Since we live in the North, we have a short growing season and a long cold snowy winter. But we do grow what we can.
Our pigs and chickens have their own garden here in the Valley and they even do some of the work in there for us.
We offset a lot of the feed costs and you can too. Here is how to grow your own animal feed.
How to grow your own animal feed
The Animal Garden has about 3000 sq feet of veggies grown mostly for our pigs and chickens.
(I say mostly because I’m not above going down there and forking up a nice bunch of carrots or beets to sell, if I’m running out of those in the Main Garden.)
I plant my seeds and seedlings very close together to help keep down the weeds.
As the plants grow we can thin them out and feed the them to the animals.
Over time we are picking larger thinnings and still letting the other plants grow.
Because the vegetables are going to the animals, we don’t always have to pick them fresh in their prime.

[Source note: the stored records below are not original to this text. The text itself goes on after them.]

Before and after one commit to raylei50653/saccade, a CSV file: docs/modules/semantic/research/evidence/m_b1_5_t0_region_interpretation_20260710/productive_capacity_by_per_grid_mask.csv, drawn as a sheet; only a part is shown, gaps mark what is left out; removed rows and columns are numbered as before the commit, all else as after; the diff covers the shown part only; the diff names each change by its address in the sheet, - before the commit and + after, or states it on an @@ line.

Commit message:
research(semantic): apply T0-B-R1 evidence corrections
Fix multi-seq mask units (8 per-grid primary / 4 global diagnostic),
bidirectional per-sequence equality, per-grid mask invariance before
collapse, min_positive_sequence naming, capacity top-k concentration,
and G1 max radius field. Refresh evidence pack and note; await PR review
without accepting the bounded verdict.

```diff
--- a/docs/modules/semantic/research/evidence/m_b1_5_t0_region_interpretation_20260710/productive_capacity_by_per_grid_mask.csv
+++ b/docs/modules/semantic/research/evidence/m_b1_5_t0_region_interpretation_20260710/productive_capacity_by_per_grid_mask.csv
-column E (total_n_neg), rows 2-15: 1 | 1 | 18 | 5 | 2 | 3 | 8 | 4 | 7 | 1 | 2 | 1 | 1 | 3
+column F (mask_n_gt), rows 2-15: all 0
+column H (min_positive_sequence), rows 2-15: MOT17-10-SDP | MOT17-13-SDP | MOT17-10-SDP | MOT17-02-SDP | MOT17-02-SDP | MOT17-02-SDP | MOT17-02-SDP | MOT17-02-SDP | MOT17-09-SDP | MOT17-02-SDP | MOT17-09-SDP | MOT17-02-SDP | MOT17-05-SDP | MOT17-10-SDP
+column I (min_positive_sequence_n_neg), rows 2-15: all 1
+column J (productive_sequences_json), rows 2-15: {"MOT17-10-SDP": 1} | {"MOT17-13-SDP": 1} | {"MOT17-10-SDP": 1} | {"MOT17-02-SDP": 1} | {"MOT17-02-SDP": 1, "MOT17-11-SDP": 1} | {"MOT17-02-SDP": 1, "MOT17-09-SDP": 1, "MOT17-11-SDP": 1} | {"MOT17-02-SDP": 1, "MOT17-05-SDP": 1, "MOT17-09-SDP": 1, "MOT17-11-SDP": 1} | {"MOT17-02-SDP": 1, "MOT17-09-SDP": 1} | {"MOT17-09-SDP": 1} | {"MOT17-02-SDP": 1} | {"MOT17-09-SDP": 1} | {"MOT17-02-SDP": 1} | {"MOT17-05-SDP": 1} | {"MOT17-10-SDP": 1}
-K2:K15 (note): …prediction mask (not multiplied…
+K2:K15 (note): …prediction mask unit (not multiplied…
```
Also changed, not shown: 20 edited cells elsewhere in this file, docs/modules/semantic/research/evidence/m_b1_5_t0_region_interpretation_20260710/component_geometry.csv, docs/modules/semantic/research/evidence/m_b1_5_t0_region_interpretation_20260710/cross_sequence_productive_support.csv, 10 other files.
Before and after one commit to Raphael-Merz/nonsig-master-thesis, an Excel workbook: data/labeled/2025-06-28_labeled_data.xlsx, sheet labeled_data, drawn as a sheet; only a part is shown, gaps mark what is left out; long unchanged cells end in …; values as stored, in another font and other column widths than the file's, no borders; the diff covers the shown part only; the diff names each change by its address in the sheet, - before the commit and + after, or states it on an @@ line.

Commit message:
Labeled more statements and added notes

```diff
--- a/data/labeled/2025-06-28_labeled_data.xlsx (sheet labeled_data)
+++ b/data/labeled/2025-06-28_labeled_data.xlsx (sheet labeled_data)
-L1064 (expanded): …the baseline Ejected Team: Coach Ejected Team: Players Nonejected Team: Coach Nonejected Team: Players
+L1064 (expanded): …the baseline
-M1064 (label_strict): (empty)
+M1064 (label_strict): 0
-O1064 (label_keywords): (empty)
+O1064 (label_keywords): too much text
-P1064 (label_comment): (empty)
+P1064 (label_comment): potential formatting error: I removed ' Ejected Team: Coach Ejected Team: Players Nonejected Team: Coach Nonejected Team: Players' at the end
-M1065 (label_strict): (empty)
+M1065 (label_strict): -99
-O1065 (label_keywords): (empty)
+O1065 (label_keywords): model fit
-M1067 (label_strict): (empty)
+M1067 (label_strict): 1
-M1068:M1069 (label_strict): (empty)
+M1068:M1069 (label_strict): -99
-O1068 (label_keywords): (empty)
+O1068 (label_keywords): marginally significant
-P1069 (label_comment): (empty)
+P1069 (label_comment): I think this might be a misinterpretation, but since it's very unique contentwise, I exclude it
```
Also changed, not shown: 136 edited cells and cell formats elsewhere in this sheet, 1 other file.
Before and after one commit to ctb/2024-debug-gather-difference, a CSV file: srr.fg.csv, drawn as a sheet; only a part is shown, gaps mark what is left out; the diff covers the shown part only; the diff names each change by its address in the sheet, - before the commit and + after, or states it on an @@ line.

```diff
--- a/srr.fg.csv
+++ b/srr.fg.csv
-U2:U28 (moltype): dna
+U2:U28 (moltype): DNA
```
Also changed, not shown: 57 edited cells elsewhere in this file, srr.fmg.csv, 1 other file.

The larger the plants get, the less feed we have to buy. Over the season, this adds up to hundreds of dollars.
In this garden we have collards, broccoli, carrots, potatoes, swiss chard, mangels and sugar beets.
Many of these are later season vegetables, so we pick seasonally to feed the pigs and chickens.
By September we have finished the chard and broccoli and still have the mangels, beets, carrots and potatoes to feed off.
Often we will feed these root crops off to the pigs until mid November when they are butchered.
We have a woodstove down at the barn. Every day during the season, we fire up the stove with canners on top full of veggies.
How long the food lasts depends on how many pigs we have.
When we had 6, we fed one full canner load in the morning and another in the evening.
Just some of the veggies picked for a meal including beets, sugar beets, rutabagas, turnips and mangels.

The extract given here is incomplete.